Reform

Chuck Strahl Fraser Valley East, BC

Madam Speaker, it is good to speak to this amendment today. It is an important one. I do not know if it slipped in without being noticed by the government but for some reason the government has seen fit to leave it in here.

It is concerned about one of those rising free trade issues of all times, the case where used textbooks could slip across the border in incredible numbers, flooding the market with cheap textbooks. It happens all the time that thousands of businesses go broke. Every day I get phone calls about this.

The reason it is a concern is that this specifically mentions university textbooks of a scientific, technological or scholarly nature. This provision is in there in case used textbooks become a problem. Again, I can hardly imagine that happening. Even if it were to become a so-called problem, what a delightful problem it would be.

I was in university for a while. The reasons I left will be left not discussed today. I was in university for some time. What does a person do when they get into university? The first thing they do is get courses assigned and textbooks.

People get their textbooks. They rush down because there is always a certain number of used textbooks available. They are available for first come, first serve. They are half price. If a person charges in there, they can get a scientific novel, a dissertation that is already highlighted and ready to go at half price.

When talking about a $1,600 bill for textbooks, what a plum to know there are plenty of textbooks, hopefully a plethora of textbooks, a cacophony, lots of textbooks all available at half price.

The member from Peace River asked what the number one priority is of a student. There is no doubt what the number one priority is. It is scholarly activity.

Jana is one of the many pages who serve us in the House of Commons. They do a wonderful job. I asked this young lady what her priorities are, what is catching her attention these days. They are getting near the end of term. They are here on a scholarly enterprise. They are here to learn and they also learn in university.

"I live to work at my scholarly activities". I said: "You look a little tired this morning. Is it possible that you have been working too hard?" She said yes, she had been working too hard. She had been up to three o'clock in the morning studying some obscure topic that probably most of us would not even understand.

I am sure that with the use of a textbook and friends of both sexes they worked together to get to the studies at hand, using every asset at her disposal and pouring herself into her work. I was impressed. I am sure that at about one or two o'clock this morning she was thinking to herself "where are those used textbooks?" It was weighing heavily on her heart. I am sure she was thinking "if they cut off the supply of used textbooks, what shall I do, I will have no opportunity to further my education". She could be relegated to spending evenings in fruitless activities or who knows what.

I think of Jana when I think of this clause. I think what a sad thing it would be if this clause were to pass unamended. It would make it impossible for her to use any of these used books.
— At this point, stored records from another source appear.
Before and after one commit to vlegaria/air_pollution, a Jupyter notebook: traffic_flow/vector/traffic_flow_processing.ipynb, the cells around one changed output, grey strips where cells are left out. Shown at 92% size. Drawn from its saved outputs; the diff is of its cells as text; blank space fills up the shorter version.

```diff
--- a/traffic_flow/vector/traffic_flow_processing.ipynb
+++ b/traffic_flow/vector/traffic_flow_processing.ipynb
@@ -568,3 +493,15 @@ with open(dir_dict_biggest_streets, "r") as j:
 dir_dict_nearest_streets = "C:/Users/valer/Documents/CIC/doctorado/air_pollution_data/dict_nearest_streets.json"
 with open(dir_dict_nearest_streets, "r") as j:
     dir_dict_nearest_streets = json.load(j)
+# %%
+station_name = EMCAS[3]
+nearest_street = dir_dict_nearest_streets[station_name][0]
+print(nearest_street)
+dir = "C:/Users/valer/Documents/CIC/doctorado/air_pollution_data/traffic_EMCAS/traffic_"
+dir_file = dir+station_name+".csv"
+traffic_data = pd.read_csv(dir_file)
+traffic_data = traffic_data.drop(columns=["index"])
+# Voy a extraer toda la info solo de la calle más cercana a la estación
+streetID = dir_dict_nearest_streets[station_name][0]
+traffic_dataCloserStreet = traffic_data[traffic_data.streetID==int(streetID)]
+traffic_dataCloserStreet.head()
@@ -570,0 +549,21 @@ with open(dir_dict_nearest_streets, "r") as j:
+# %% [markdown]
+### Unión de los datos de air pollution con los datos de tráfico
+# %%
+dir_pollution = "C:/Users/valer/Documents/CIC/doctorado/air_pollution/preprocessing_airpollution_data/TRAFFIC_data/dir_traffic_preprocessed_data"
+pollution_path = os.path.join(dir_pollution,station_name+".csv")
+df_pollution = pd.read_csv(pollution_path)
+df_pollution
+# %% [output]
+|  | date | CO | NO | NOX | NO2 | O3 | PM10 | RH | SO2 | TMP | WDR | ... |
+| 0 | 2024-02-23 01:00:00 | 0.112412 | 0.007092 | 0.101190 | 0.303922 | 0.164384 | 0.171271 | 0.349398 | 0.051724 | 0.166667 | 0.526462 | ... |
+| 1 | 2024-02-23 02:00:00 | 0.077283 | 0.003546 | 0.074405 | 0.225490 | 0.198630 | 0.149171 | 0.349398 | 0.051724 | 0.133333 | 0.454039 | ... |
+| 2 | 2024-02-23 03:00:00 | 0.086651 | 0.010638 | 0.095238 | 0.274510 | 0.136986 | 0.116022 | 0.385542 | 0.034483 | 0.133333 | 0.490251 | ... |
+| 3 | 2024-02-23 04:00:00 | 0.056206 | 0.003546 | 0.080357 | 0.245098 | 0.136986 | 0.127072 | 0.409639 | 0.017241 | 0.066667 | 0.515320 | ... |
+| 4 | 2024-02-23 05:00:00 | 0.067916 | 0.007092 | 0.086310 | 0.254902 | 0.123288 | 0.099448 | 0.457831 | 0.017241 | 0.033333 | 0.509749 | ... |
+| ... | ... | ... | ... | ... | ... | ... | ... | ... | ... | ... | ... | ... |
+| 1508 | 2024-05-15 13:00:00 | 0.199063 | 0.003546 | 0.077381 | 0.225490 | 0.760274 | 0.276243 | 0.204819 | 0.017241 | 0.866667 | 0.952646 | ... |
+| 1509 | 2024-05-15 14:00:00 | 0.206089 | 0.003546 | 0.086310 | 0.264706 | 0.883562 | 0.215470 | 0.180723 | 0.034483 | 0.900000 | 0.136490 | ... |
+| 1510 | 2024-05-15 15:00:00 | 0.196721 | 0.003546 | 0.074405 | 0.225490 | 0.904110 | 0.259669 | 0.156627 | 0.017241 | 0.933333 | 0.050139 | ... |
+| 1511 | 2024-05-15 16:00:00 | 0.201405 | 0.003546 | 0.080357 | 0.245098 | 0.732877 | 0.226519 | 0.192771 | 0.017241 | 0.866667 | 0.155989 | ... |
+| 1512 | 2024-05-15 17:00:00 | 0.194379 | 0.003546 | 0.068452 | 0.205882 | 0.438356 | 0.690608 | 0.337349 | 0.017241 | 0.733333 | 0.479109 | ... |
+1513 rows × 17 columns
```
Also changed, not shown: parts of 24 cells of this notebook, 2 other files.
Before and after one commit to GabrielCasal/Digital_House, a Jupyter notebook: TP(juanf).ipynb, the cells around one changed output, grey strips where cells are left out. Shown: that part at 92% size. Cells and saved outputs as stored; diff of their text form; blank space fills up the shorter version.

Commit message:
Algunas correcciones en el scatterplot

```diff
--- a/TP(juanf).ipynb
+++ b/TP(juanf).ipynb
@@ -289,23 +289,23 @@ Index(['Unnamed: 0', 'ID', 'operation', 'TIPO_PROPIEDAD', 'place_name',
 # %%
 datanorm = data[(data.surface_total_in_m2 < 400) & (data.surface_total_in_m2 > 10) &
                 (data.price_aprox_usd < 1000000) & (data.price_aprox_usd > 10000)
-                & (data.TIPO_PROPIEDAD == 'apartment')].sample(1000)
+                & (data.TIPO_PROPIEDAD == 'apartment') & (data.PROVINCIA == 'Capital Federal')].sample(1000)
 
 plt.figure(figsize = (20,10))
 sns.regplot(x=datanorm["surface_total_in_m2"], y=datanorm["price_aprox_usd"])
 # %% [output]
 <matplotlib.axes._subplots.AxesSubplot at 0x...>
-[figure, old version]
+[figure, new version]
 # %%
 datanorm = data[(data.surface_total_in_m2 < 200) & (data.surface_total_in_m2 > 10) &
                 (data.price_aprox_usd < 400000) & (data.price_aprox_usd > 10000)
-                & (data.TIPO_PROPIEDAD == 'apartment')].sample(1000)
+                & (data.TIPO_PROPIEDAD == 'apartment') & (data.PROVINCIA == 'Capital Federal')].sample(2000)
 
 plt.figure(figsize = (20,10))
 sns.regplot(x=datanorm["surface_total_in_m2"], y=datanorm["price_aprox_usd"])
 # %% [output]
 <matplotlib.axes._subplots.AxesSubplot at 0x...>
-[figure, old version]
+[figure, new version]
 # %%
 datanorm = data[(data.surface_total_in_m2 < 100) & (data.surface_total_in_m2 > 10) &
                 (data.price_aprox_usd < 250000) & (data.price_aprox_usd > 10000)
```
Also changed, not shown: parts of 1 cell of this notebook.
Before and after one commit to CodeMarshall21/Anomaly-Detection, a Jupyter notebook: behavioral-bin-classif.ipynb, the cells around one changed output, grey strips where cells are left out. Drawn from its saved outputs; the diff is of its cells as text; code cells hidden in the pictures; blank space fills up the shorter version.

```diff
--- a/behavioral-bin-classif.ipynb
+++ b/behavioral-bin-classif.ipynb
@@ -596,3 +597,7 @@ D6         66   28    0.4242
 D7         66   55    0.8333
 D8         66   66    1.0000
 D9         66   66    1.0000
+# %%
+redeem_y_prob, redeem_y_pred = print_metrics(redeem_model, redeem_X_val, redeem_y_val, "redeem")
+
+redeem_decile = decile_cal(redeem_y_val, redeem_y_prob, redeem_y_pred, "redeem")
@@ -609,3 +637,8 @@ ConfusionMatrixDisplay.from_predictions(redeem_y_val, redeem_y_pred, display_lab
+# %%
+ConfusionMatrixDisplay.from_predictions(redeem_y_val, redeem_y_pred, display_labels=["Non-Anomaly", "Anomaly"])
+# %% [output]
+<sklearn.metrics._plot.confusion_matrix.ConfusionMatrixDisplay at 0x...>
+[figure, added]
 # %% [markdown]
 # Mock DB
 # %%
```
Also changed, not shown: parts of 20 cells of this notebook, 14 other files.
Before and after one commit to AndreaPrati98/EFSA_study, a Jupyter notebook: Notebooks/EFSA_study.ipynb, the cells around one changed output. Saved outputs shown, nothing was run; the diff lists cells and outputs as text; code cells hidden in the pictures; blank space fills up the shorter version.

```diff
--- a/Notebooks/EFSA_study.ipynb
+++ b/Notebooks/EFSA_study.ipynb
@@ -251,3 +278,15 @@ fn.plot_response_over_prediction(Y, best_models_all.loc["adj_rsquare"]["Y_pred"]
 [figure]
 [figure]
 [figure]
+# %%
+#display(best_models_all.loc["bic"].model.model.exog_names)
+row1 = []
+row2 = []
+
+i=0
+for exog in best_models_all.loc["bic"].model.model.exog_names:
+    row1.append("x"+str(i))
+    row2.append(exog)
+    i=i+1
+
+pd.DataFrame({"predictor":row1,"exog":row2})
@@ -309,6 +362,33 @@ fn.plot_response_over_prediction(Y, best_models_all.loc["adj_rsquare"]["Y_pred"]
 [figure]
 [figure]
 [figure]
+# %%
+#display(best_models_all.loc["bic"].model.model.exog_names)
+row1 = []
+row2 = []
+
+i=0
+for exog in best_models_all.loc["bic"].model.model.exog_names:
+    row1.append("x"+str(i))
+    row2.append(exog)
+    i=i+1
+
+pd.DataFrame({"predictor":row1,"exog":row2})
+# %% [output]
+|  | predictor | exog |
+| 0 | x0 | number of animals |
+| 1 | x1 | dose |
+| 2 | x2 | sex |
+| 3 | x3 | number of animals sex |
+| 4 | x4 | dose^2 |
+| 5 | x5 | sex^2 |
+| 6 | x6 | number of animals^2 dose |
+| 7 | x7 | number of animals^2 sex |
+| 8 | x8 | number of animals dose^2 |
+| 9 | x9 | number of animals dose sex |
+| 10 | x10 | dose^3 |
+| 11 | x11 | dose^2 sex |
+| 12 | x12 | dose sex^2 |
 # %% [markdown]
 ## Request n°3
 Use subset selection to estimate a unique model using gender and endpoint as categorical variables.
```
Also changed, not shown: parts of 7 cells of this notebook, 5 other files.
I jest somewhat of course. However, the intent of my remarks is sound. People going to university have a limited income, limited access to books. Almost all of them are striving to make ends meet and it is a tough job. These pages here are just like everyone else. They are trying to make ends meet as well.

Why would we want to restrict the access of used books to these people and others, that it could suddenly become a problem? I do not think people who are attending university need to be concerned about limited access. I say if used books can be found by the bus load, bring them in and sell them at half price, let the students benefit. After all, many scholarly books are only scholarly for that short university period. Let us recycle them, use them up and give the students a break.